Difference listings:
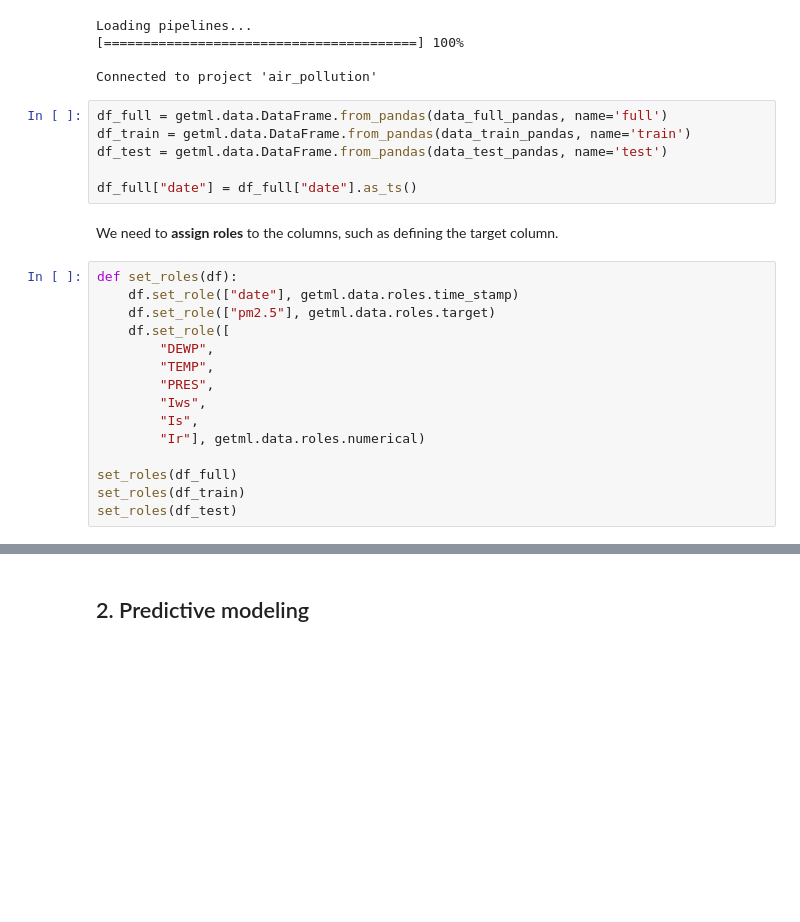
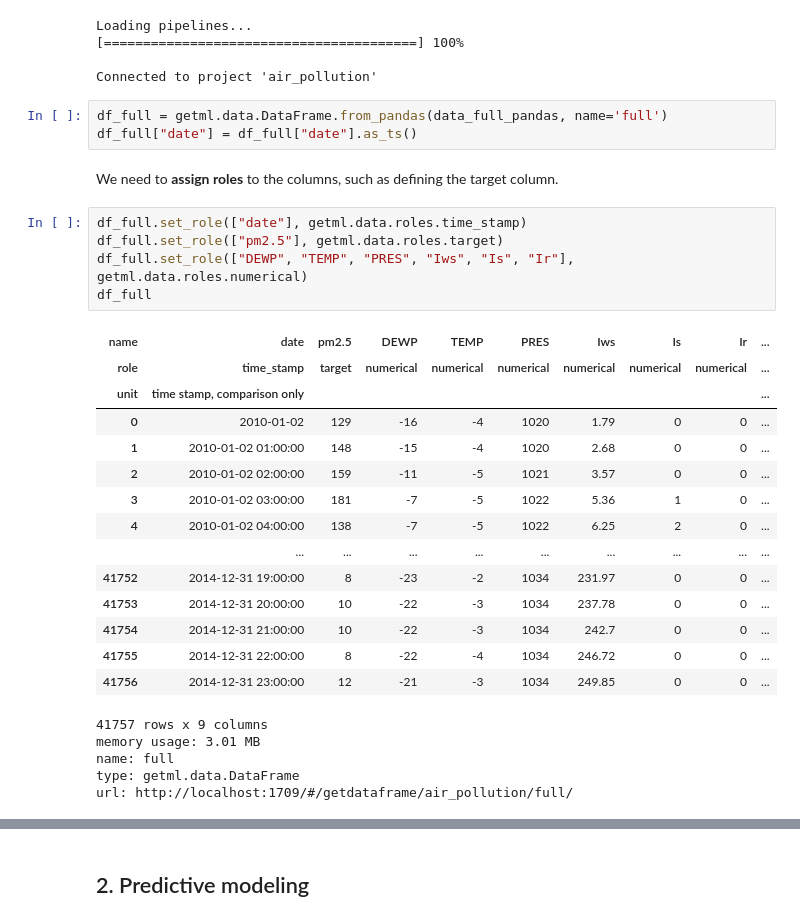
Before and after one commit to getml/getml-demo, a Jupyter notebook: propositionalization/air_pollution_prop.ipynb, the cells around one changed output, grey strips where cells are left out. Drawn from its saved outputs; the diff is of its cells as text; blank space fills up the shorter version.

```diff
--- a/propositionalization/air_pollution_prop.ipynb
+++ b/propositionalization/air_pollution_prop.ipynb
@@ -174,24 +174,31 @@ Loading pipelines...
 Connected to project 'air_pollution'
 # %%
 df_full = getml.data.DataFrame.from_pandas(data_full_pandas, name='full')
-df_train = getml.data.DataFrame.from_pandas(data_train_pandas, name='train')
-df_test = getml.data.DataFrame.from_pandas(data_test_pandas, name='test')
-
 df_full["date"] = df_full["date"].as_ts()
 # %% [markdown]
 We need to **assign roles** to the columns, such as defining the target column.
 # %%
-def set_roles(df):
-    df.set_role(["date"], getml.data.roles.time_stamp)
-    df.set_role(["pm2.5"], getml.data.roles.target)
-    df.set_role([
-        "DEWP",
-        "TEMP",
-        "PRES",
-        "Iws",
-        "Is",
-        "Ir"], getml.data.roles.numerical)
-
-set_roles(df_full)
-set_roles(df_train)
-set_roles(df_test)
+df_full.set_role(["date"], getml.data.roles.time_stamp)
+df_full.set_role(["pm2.5"], getml.data.roles.target)
+df_full.set_role(["DEWP", "TEMP", "PRES", "Iws", "Is", "Ir"], getml.data.roles.numerical)
+df_full
+# %% [output]
+| name | date | pm2.5 | DEWP | TEMP | PRES | Iws | Is | Ir | ... |
+| role | time_stamp | target | numerical | numerical | numerical | numerical | numerical | numerical | ... |
+| unit | time stamp, comparison only |  |  |  |  |  |  |  | ... |
+| 0 | 2010-01-02 | 129 | -16 | -4 | 1020 | 1.79 | 0 | 0 | ... |
+| 1 | 2010-01-02 01:00:00 | 148 | -15 | -4 | 1020 | 2.68 | 0 | 0 | ... |
+| 2 | 2010-01-02 02:00:00 | 159 | -11 | -5 | 1021 | 3.57 | 0 | 0 | ... |
+| 3 | 2010-01-02 03:00:00 | 181 | -7 | -5 | 1022 | 5.36 | 1 | 0 | ... |
+| 4 | 2010-01-02 04:00:00 | 138 | -7 | -5 | 1022 | 6.25 | 2 | 0 | ... |
+|  | ... | ... | ... | ... | ... | ... | ... | ... | ... |
+| 41752 | 2014-12-31 19:00:00 | 8 | -23 | -2 | 1034 | 231.97 | 0 | 0 | ... |
+| 41753 | 2014-12-31 20:00:00 | 10 | -22 | -3 | 1034 | 237.78 | 0 | 0 | ... |
+| 41754 | 2014-12-31 21:00:00 | 10 | -22 | -3 | 1034 | 242.7 | 0 | 0 | ... |
+| 41755 | 2014-12-31 22:00:00 | 8 | -22 | -4 | 1034 | 246.72 | 0 | 0 | ... |
+| 41756 | 2014-12-31 23:00:00 | 12 | -21 | -3 | 1034 | 249.85 | 0 | 0 | ... |
+41757 rows x 9 columns
+memory usage: 3.01 MB
+name: full
+type: getml.data.DataFrame
+url: http://localhost:1709/#/getdataframe/air_pollution/full/
```
Also changed, not shown: parts of 19 cells of this notebook, 2 other files.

Assignment ->
Without including any pictures, copy every line above exactly.

Answer box ->
Before and after one commit to getml/getml-demo, a Jupyter notebook: propositionalization/air_pollution_prop.ipynb, the cells around one changed output, grey strips where cells are left out. Drawn from its saved outputs; the diff is of its cells as text; blank space fills up the shorter version.

```diff
--- a/propositionalization/air_pollution_prop.ipynb
+++ b/propositionalization/air_pollution_prop.ipynb
@@ -174,24 +174,31 @@ Loading pipelines...
 Connected to project 'air_pollution'
 # %%
 df_full = getml.data.DataFrame.from_pandas(data_full_pandas, name='full')
-df_train = getml.data.DataFrame.from_pandas(data_train_pandas, name='train')
-df_test = getml.data.DataFrame.from_pandas(data_test_pandas, name='test')
-
 df_full["date"] = df_full["date"].as_ts()
 # %% [markdown]
 We need to **assign roles** to the columns, such as defining the target column.
 # %%
-def set_roles(df):
-    df.set_role(["date"], getml.data.roles.time_stamp)
-    df.set_role(["pm2.5"], getml.data.roles.target)
-    df.set_role([
-        "DEWP",
-        "TEMP",
-        "PRES",
-        "Iws",
-        "Is",
-        "Ir"], getml.data.roles.numerical)
-
-set_roles(df_full)
-set_roles(df_train)
-set_roles(df_test)
+df_full.set_role(["date"], getml.data.roles.time_stamp)
+df_full.set_role(["pm2.5"], getml.data.roles.target)
+df_full.set_role(["DEWP", "TEMP", "PRES", "Iws", "Is", "Ir"], getml.data.roles.numerical)
+df_full
+# %% [output]
+| name | date | pm2.5 | DEWP | TEMP | PRES | Iws | Is | Ir | ... |
+| role | time_stamp | target | numerical | numerical | numerical | numerical | numerical | numerical | ... |
+| unit | time stamp, comparison only |  |  |  |  |  |  |  | ... |
+| 0 | 2010-01-02 | 129 | -16 | -4 | 1020 | 1.79 | 0 | 0 | ... |
+| 1 | 2010-01-02 01:00:00 | 148 | -15 | -4 | 1020 | 2.68 | 0 | 0 | ... |
+| 2 | 2010-01-02 02:00:00 | 159 | -11 | -5 | 1021 | 3.57 | 0 | 0 | ... |
+| 3 | 2010-01-02 03:00:00 | 181 | -7 | -5 | 1022 | 5.36 | 1 | 0 | ... |
+| 4 | 2010-01-02 04:00:00 | 138 | -7 | -5 | 1022 | 6.25 | 2 | 0 | ... |
+|  | ... | ... | ... | ... | ... | ... | ... | ... | ... |
+| 41752 | 2014-12-31 19:00:00 | 8 | -23 | -2 | 1034 | 231.97 | 0 | 0 | ... |
+| 41753 | 2014-12-31 20:00:00 | 10 | -22 | -3 | 1034 | 237.78 | 0 | 0 | ... |
+| 41754 | 2014-12-31 21:00:00 | 10 | -22 | -3 | 1034 | 242.7 | 0 | 0 | ... |
+| 41755 | 2014-12-31 22:00:00 | 8 | -22 | -4 | 1034 | 246.72 | 0 | 0 | ... |
+| 41756 | 2014-12-31 23:00:00 | 12 | -21 | -3 | 1034 | 249.85 | 0 | 0 | ... |
+41757 rows x 9 columns
+memory usage: 3.01 MB
+name: full
+type: getml.data.DataFrame
+url: http://localhost:1709/#/getdataframe/air_pollution/full/
```
Also changed, not shown: parts of 19 cells of this notebook, 2 other files.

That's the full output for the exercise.